Wikidata is a project of Wikimedia, the non-profit organization that also runs the online encyclopedia Wikipedia. For six years, volunteer contributors to Wikidata have been structuring data so that it can be read and edited by both humans and machines.
This ensures that information can fly freely between the Web and other technology platforms. As more people interact with the internet, not just through the Web and websites like Wikipedia, but through speaking and listening to devices, this is becoming increasingly important.
Machines can understand Wikidata because it parses information you would normally read in a Wikipedia article into separate blocks. For example: “Paris is the capital city of France.” “Paris has a population of 2,206,488.” “Paris’ coordinates are 48°51’23.68″N, 2°21’6.58″E.”

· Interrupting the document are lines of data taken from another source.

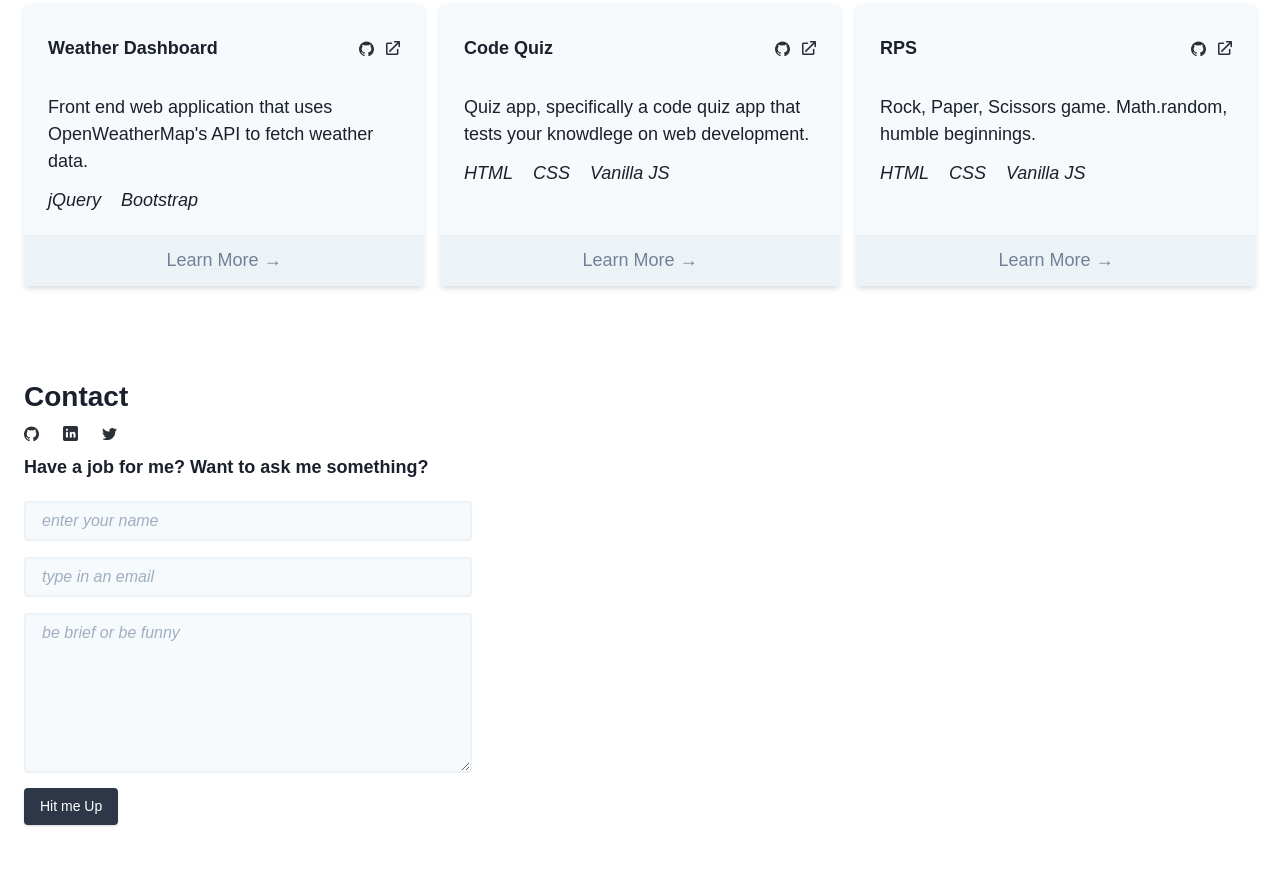
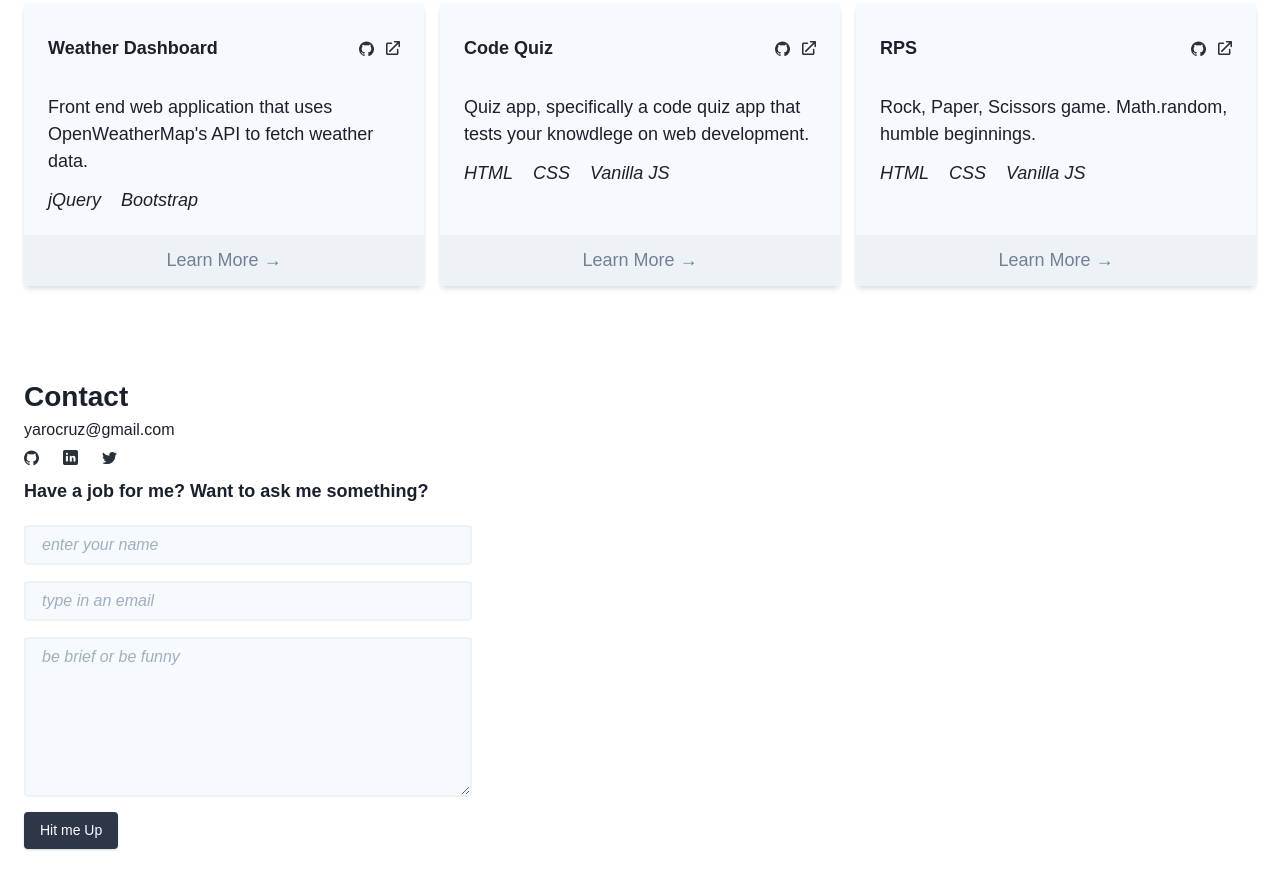
Before and after one commit to yarocruz/portfolio-2020, a Gatsby site: page / in a window 1280 px wide. Shown: the part 984-1873 px from the top of the page. Built offline with nearby package versions, Linux system fonts and the light colour scheme; Gatsby itself is replaced by a stand-in of ours; a web font is replaced by a local one.

Commit message:
added email to contact section. rolling eyes

```diff
--- a/src/components/contactForm.js
+++ b/src/components/contactForm.js
@@ -3,6 +3,7 @@ import React from 'react';
 const contactForm = () => (
     <div className="contact">
         <h1 className="secondary-heading">Contact</h1>
+        <h2>yarocruz@gmail.com</h2>
         <div className="iconLinks flex items-center my-2">
             <a href="https://github.com/yarocruz" className="mr-6">
                 <svg xmlns="http://www.w3.org/2000/svg" width="15" height="15.66" viewBox="0 0 15 14.66">
```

By structuring this information and giving every entry a unique ID, Wikidata gives more than 5,000 websites, archives, libraries and databases a shared backbone: if you update one entry, other entries where the information is referenced will automatically be updated too, in every language.
Wikidata isn’t the only initiative to organize, or try to organize, the Web’s data. Similar projects have struggled due to its vastness. So what makes Wikidata successful? “Community is the biggest asset for Wikimedia,” says Lydia Pintscher, Wikidata’s Product Manager. “Without our partners and contributors, and the people who use the data, it wouldn’t be there.”
Indeed, Wikidata’s community of tens of thousands of volunteer contributors have provided more than 850 million collective edits over the years.